#### Data shown:
§ §
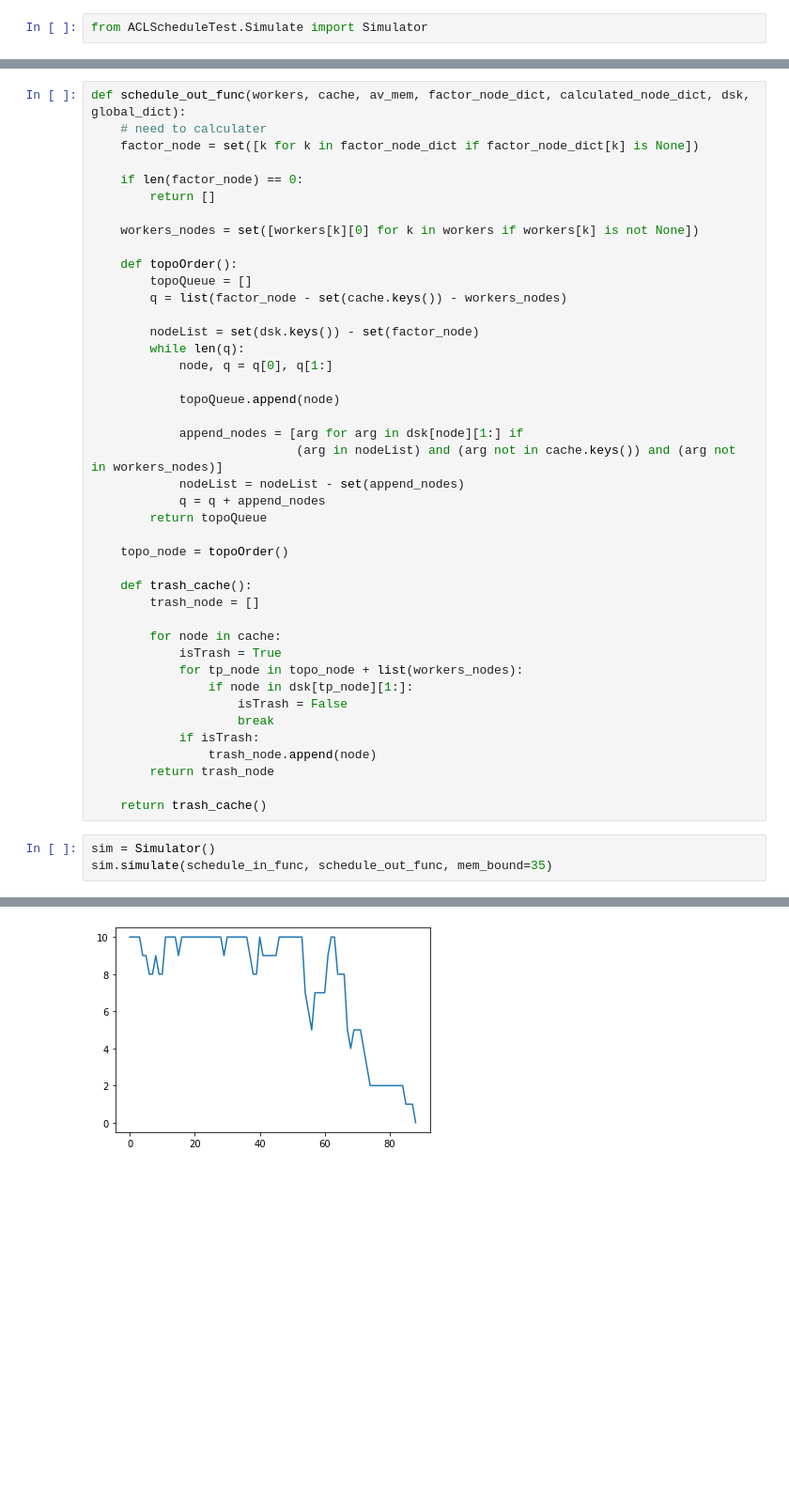
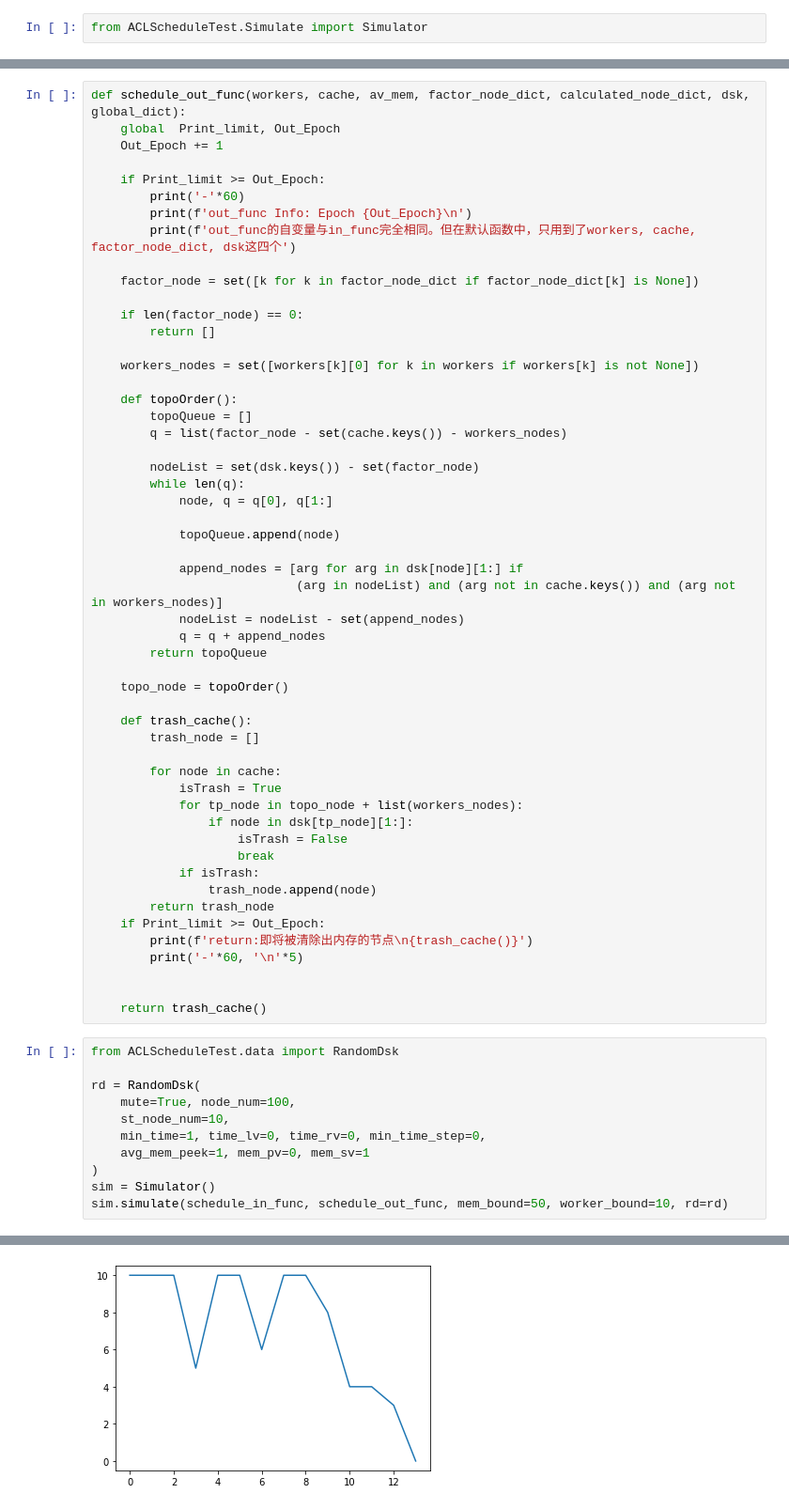
Before and after one commit to weizeming/JiangZehan-Cup, a Jupyter notebook: WizardQuantACL/workplace/Playground.ipynb, the cells around one changed output, grey strips where cells are left out. Shown at 94% size. Saved outputs shown, nothing was run; the diff lists cells and outputs as text; blank space fills up the shorter version.

```diff
--- a/WizardQuantACL/workplace/Playground.ipynb
+++ b/WizardQuantACL/workplace/Playground.ipynb
@@ -98,7 +97,14 @@ def schedule_in_func(workers, cache, av_mem, factor_node_dict, calculated_node_d
     return available_node()
 # %%
 def schedule_out_func(workers, cache, av_mem, factor_node_dict, calculated_node_dict, dsk, global_dict):
-    # need to calculater
+    global  Print_limit, Out_Epoch
+    Out_Epoch += 1
+
+    if Print_limit >= Out_Epoch:
+        print('-'*60)
+        print(f'out_func Info: Epoch {Out_Epoch}\n')
+        print(f'out_func的自变量与in_func完全相同。但在默认函数中，只用到了workers, cache, factor_node_dict, dsk这四个')
+
     factor_node = set([k for k in factor_node_dict if factor_node_dict[k] is None])
 
     if len(factor_node) == 0:
@@ -136,9 +142,21 @@ def schedule_out_func(workers, cache, av_mem, factor_node_dict, calculated_node_
             if isTrash:
                 trash_node.append(node)
         return trash_node
+    if Print_limit >= Out_Epoch:
+        print(f'return:即将被清除出内存的节点\n{trash_cache()}')
+        print('-'*60, '\n'*5)
+
 
     return trash_cache()
 # %%
+from ACLScheduleTest.data import RandomDsk
+
+rd = RandomDsk(
+    mute=True, node_num=100,
+    st_node_num=10,
+    min_time=1, time_lv=0, time_rv=0, min_time_step=0,
+    avg_mem_peek=1, mem_pv=0, mem_sv=1
+)
 sim = Simulator()
-sim.simulate(schedule_in_func, schedule_out_func, mem_bound=35)
+sim.simulate(schedule_in_func, schedule_out_func, mem_bound=50, worker_bound=10, rd=rd)
 # %% [output]
@@ -163 +181 @@ WorkerUsingRate: 0.7550561797752808
-[figure, old version]
+[figure, new version]
```
Also changed, not shown: parts of 2 cells of this notebook.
§ §
#### Work request:
In the preceding material, find each line holding the word "WizardQuantACL" and copy it out.

#### Response for this exercise:
Before and after one commit to weizeming/JiangZehan-Cup, a Jupyter notebook: WizardQuantACL/workplace/Playground.ipynb, the cells around one changed output, grey strips where cells are left out. Shown at 94% size. Saved outputs shown, nothing was run; the diff lists cells and outputs as text; blank space fills up the shorter version.
--- a/WizardQuantACL/workplace/Playground.ipynb
+++ b/WizardQuantACL/workplace/Playground.ipynb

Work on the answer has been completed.